--- Listed records Enclosed Below ---
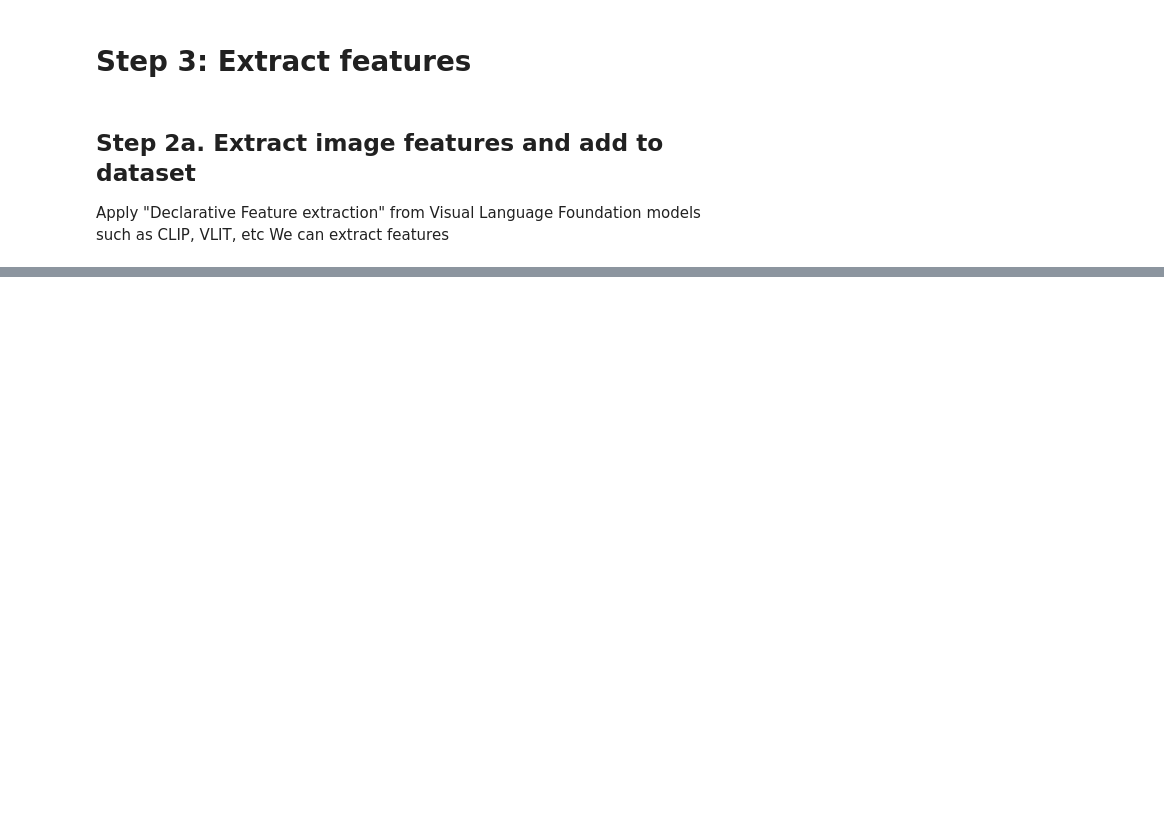
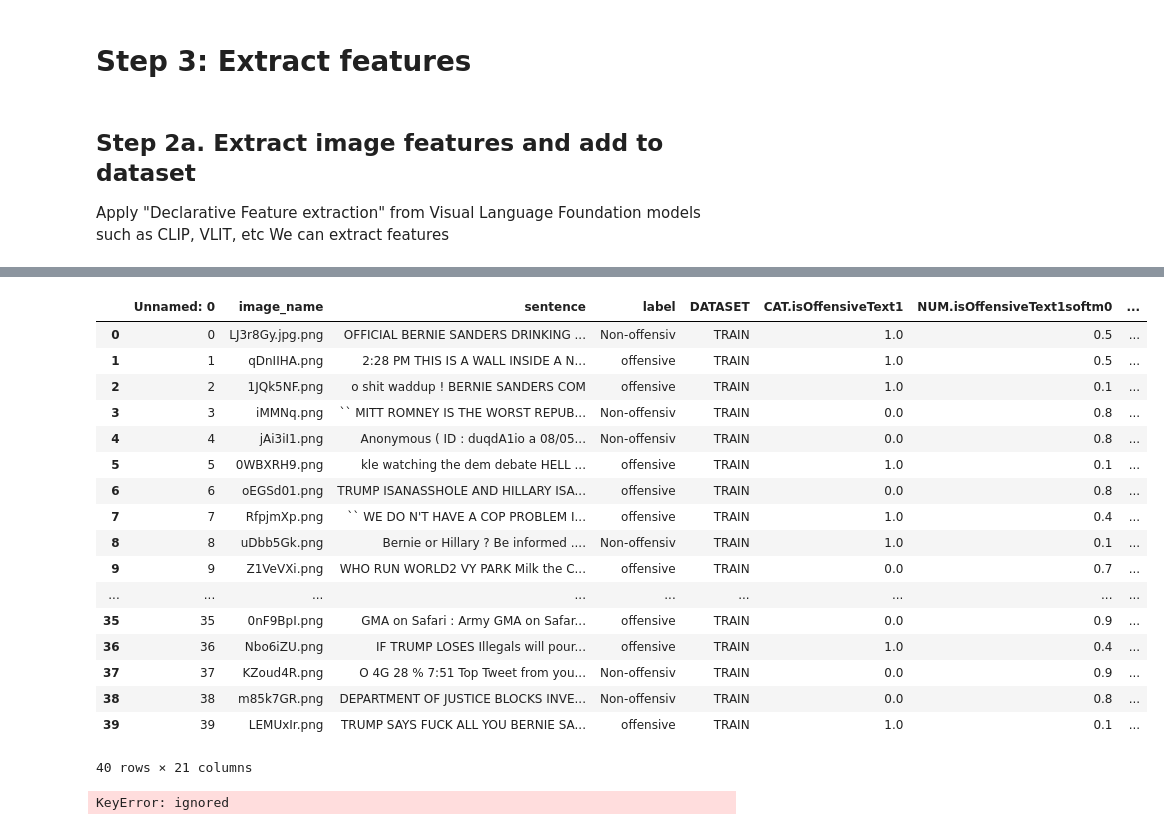
Before and after one commit to rajagopalmotivate/WiproMultiModalClassifierOffensive, a Jupyter notebook: Enduser_Declares_Active_Features_to_improve_X_Multimodal_classifer_ver_3.ipynb, the cells around one changed output, grey strips where cells are left out. Drawn from its saved outputs; the diff is of its cells as text; code cells hidden in the pictures; blank space fills up the shorter version.

```diff
--- a/Enduser_Declares_Active_Features_to_improve_X_Multimodal_classifer_ver_3.ipynb
+++ b/Enduser_Declares_Active_Features_to_improve_X_Multimodal_classifer_ver_3.ipynb
@@ -426,12 +551,31 @@ from google.colab import files
+# %%
+dfNew
+# %% [output]
+|  | Unnamed: 0 | image_name | sentence | label | DATASET | CAT.isOffensiveText1 | NUM.isOffensiveText1softm0 | ... |
+| 0 | 0 | LJ3r8Gy.jpg.png | OFFICIAL BERNIE SANDERS DRINKING ... | Non-offensiv | TRAIN | 1.0 | 0.5 | ... |
+| 1 | 1 | qDnIIHA.png | 2:28 PM THIS IS A WALL INSIDE A N... | offensive | TRAIN | 1.0 | 0.5 | ... |
+| 2 | 2 | 1JQk5NF.png | o shit waddup ! BERNIE SANDERS COM | offensive | TRAIN | 1.0 | 0.1 | ... |
+| 3 | 3 | iMMNq.png | `` MITT ROMNEY IS THE WORST REPUB... | Non-offensiv | TRAIN | 0.0 | 0.8 | ... |
+| 4 | 4 | jAi3iI1.png | Anonymous ( ID : duqdA1io a 08/05... | Non-offensiv | TRAIN | 0.0 | 0.8 | ... |
+| 5 | 5 | 0WBXRH9.png | kle watching the dem debate HELL ... | offensive | TRAIN | 1.0 | 0.1 | ... |
+| 6 | 6 | oEGSd01.png | TRUMP ISANASSHOLE AND HILLARY ISA... | offensive | TRAIN | 0.0 | 0.8 | ... |
+| 7 | 7 | RfpjmXp.png | `` WE DO N'T HAVE A COP PROBLEM I... | offensive | TRAIN | 1.0 | 0.4 | ... |
+| 8 | 8 | uDbb5Gk.png | Bernie or Hillary ? Be informed .... | Non-offensiv | TRAIN | 1.0 | 0.1 | ... |
+| 9 | 9 | Z1VeVXi.png | WHO RUN WORLD2 VY PARK Milk the C... | offensive | TRAIN | 0.0 | 0.7 | ... |
+| ... | ... | ... | ... | ... | ... | ... | ... | ... |
+| 35 | 35 | 0nF9BpI.png | GMA on Safari : Army GMA on Safar... | offensive | TRAIN | 0.0 | 0.9 | ... |
+| 36 | 36 | Nbo6iZU.png | IF TRUMP LOSES Illegals will pour... | offensive | TRAIN | 1.0 | 0.4 | ... |
+| 37 | 37 | KZoud4R.png | O 4G 28 % 7:51 Top Tweet from you... | Non-offensiv | TRAIN | 0.0 | 0.9 | ... |
+| 38 | 38 | m85k7GR.png | DEPARTMENT OF JUSTICE BLOCKS INVE... | Non-offensiv | TRAIN | 0.0 | 0.8 | ... |
+| 39 | 39 | LEMUxIr.png | TRUMP SAYS FUCK ALL YOU BERNIE SA... | offensive | TRAIN | 1.0 | 0.1 | ... |
+40 rows × 21 columns
 # %%
-train_file_path = 'processed2.csv'
-
-dfNew = pd.read_csv(train_file_path)
-
 del dfNew['Unnamed: 0']
 del dfNew['image_name']
 del dfNew['sentence']
 del dfNew['DATASET']
-del dfNew['OCR']
+#del dfNew['OCR']
+# %% [output]
+KeyError: ignored
 # %%
 !pip install autokeras
```
Also changed, not shown: parts of 80 cells of this notebook.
--- End of Enclosed Listed records ---
* [Work instruction] Word for word, return the material above, but drop the pictures.

* [Answer to this task]
Before and after one commit to rajagopalmotivate/WiproMultiModalClassifierOffensive, a Jupyter notebook: Enduser_Declares_Active_Features_to_improve_X_Multimodal_classifer_ver_3.ipynb, the cells around one changed output, grey strips where cells are left out. Drawn from its saved outputs; the diff is of its cells as text; code cells hidden in the pictures; blank space fills up the shorter version.

```diff
--- a/Enduser_Declares_Active_Features_to_improve_X_Multimodal_classifer_ver_3.ipynb
+++ b/Enduser_Declares_Active_Features_to_improve_X_Multimodal_classifer_ver_3.ipynb
@@ -426,12 +551,31 @@ from google.colab import files
+# %%
+dfNew
+# %% [output]
+|  | Unnamed: 0 | image_name | sentence | label | DATASET | CAT.isOffensiveText1 | NUM.isOffensiveText1softm0 | ... |
+| 0 | 0 | LJ3r8Gy.jpg.png | OFFICIAL BERNIE SANDERS DRINKING ... | Non-offensiv | TRAIN | 1.0 | 0.5 | ... |
+| 1 | 1 | qDnIIHA.png | 2:28 PM THIS IS A WALL INSIDE A N... | offensive | TRAIN | 1.0 | 0.5 | ... |
+| 2 | 2 | 1JQk5NF.png | o shit waddup ! BERNIE SANDERS COM | offensive | TRAIN | 1.0 | 0.1 | ... |
+| 3 | 3 | iMMNq.png | `` MITT ROMNEY IS THE WORST REPUB... | Non-offensiv | TRAIN | 0.0 | 0.8 | ... |
+| 4 | 4 | jAi3iI1.png | Anonymous ( ID : duqdA1io a 08/05... | Non-offensiv | TRAIN | 0.0 | 0.8 | ... |
+| 5 | 5 | 0WBXRH9.png | kle watching the dem debate HELL ... | offensive | TRAIN | 1.0 | 0.1 | ... |
+| 6 | 6 | oEGSd01.png | TRUMP ISANASSHOLE AND HILLARY ISA... | offensive | TRAIN | 0.0 | 0.8 | ... |
+| 7 | 7 | RfpjmXp.png | `` WE DO N'T HAVE A COP PROBLEM I... | offensive | TRAIN | 1.0 | 0.4 | ... |
+| 8 | 8 | uDbb5Gk.png | Bernie or Hillary ? Be informed .... | Non-offensiv | TRAIN | 1.0 | 0.1 | ... |
+| 9 | 9 | Z1VeVXi.png | WHO RUN WORLD2 VY PARK Milk the C... | offensive | TRAIN | 0.0 | 0.7 | ... |
+| ... | ... | ... | ... | ... | ... | ... | ... | ... |
+| 35 | 35 | 0nF9BpI.png | GMA on Safari : Army GMA on Safar... | offensive | TRAIN | 0.0 | 0.9 | ... |
+| 36 | 36 | Nbo6iZU.png | IF TRUMP LOSES Illegals will pour... | offensive | TRAIN | 1.0 | 0.4 | ... |
+| 37 | 37 | KZoud4R.png | O 4G 28 % 7:51 Top Tweet from you... | Non-offensiv | TRAIN | 0.0 | 0.9 | ... |
+| 38 | 38 | m85k7GR.png | DEPARTMENT OF JUSTICE BLOCKS INVE... | Non-offensiv | TRAIN | 0.0 | 0.8 | ... |
+| 39 | 39 | LEMUxIr.png | TRUMP SAYS FUCK ALL YOU BERNIE SA... | offensive | TRAIN | 1.0 | 0.1 | ... |
+40 rows × 21 columns
 # %%
-train_file_path = 'processed2.csv'
-
-dfNew = pd.read_csv(train_file_path)
-
 del dfNew['Unnamed: 0']
 del dfNew['image_name']
 del dfNew['sentence']
 del dfNew['DATASET']
-del dfNew['OCR']
+#del dfNew['OCR']
+# %% [output]
+KeyError: ignored
 # %%
 !pip install autokeras
```
Also changed, not shown: parts of 80 cells of this notebook.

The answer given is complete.